• _Task statement_: Each line of the data is to be output verbatim, with the images removed.
•••
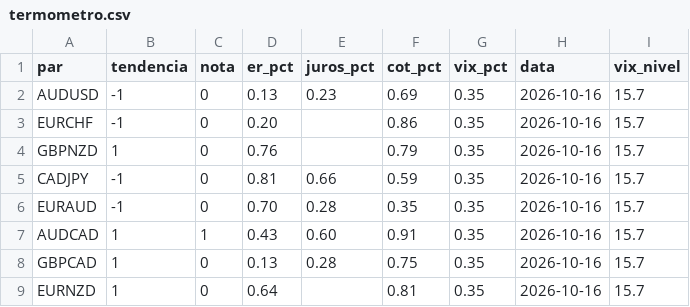
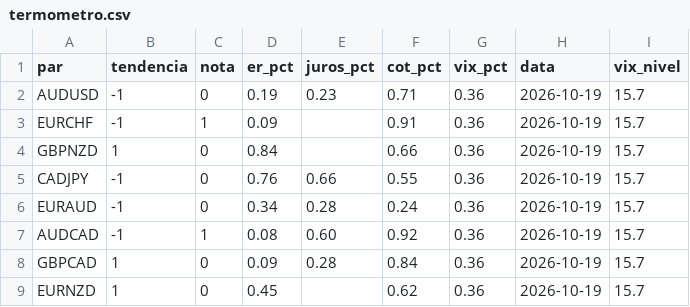
Before and after one commit to viniciussantoscoelhopro-art/termometro, a CSV file: termometro.csv, drawn as a sheet.

Commit message:
termometro 2026-10-19

```diff
--- a/termometro.csv
+++ b/termometro.csv
@@ -1,9 +1,9 @@
 par;tendencia;nota;er_pct;juros_pct;cot_pct;vix_pct;data;vix_nivel
-AUDUSD;-1;0;0.13;0.23;0.69;0.35;2026-10-16;15.7
-EURCHF;-1;0;0.20;;0.86;0.35;2026-10-16;15.7
-GBPNZD;1;0;0.76;;0.79;0.35;2026-10-16;15.7
-CADJPY;-1;0;0.81;0.66;0.59;0.35;2026-10-16;15.7
-EURAUD;-1;0;0.70;0.28;0.35;0.35;2026-10-16;15.7
-AUDCAD;1;1;0.43;0.60;0.91;0.35;2026-10-16;15.7
-GBPCAD;1;0;0.13;0.28;0.75;0.35;2026-10-16;15.7
-EURNZD;1;0;0.64;;0.81;0.35;2026-10-16;15.7
+AUDUSD;-1;0;0.19;0.23;0.71;0.36;2026-10-19;15.7
+EURCHF;-1;1;0.09;;0.91;0.36;2026-10-19;15.7
+GBPNZD;1;0;0.84;;0.66;0.36;2026-10-19;15.7
+CADJPY;-1;0;0.76;0.66;0.55;0.36;2026-10-19;15.7
+EURAUD;-1;0;0.34;0.28;0.24;0.36;2026-10-19;15.7
+AUDCAD;-1;1;0.08;0.60;0.92;0.36;2026-10-19;15.7
+GBPCAD;1;0;0.09;0.28;0.84;0.36;2026-10-19;15.7
+EURNZD;1;0;0.45;;0.62;0.36;2026-10-19;15.7
```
•••
• _Task result_:
Before and after one commit to viniciussantoscoelhopro-art/termometro, a CSV file: termometro.csv, drawn as a sheet.

Commit message:
termometro 2026-10-19

```diff
--- a/termometro.csv
+++ b/termometro.csv
@@ -1,9 +1,9 @@
 par;tendencia;nota;er_pct;juros_pct;cot_pct;vix_pct;data;vix_nivel
-AUDUSD;-1;0;0.13;0.23;0.69;0.35;2026-10-16;15.7
-EURCHF;-1;0;0.20;;0.86;0.35;2026-10-16;15.7
-GBPNZD;1;0;0.76;;0.79;0.35;2026-10-16;15.7
-CADJPY;-1;0;0.81;0.66;0.59;0.35;2026-10-16;15.7
-EURAUD;-1;0;0.70;0.28;0.35;0.35;2026-10-16;15.7
-AUDCAD;1;1;0.43;0.60;0.91;0.35;2026-10-16;15.7
-GBPCAD;1;0;0.13;0.28;0.75;0.35;2026-10-16;15.7
-EURNZD;1;0;0.64;;0.81;0.35;2026-10-16;15.7
+AUDUSD;-1;0;0.19;0.23;0.71;0.36;2026-10-19;15.7
+EURCHF;-1;1;0.09;;0.91;0.36;2026-10-19;15.7
+GBPNZD;1;0;0.84;;0.66;0.36;2026-10-19;15.7
+CADJPY;-1;0;0.76;0.66;0.55;0.36;2026-10-19;15.7
+EURAUD;-1;0;0.34;0.28;0.24;0.36;2026-10-19;15.7
+AUDCAD;-1;1;0.08;0.60;0.92;0.36;2026-10-19;15.7
+GBPCAD;1;0;0.09;0.28;0.84;0.36;2026-10-19;15.7
+EURNZD;1;0;0.45;;0.62;0.36;2026-10-19;15.7
```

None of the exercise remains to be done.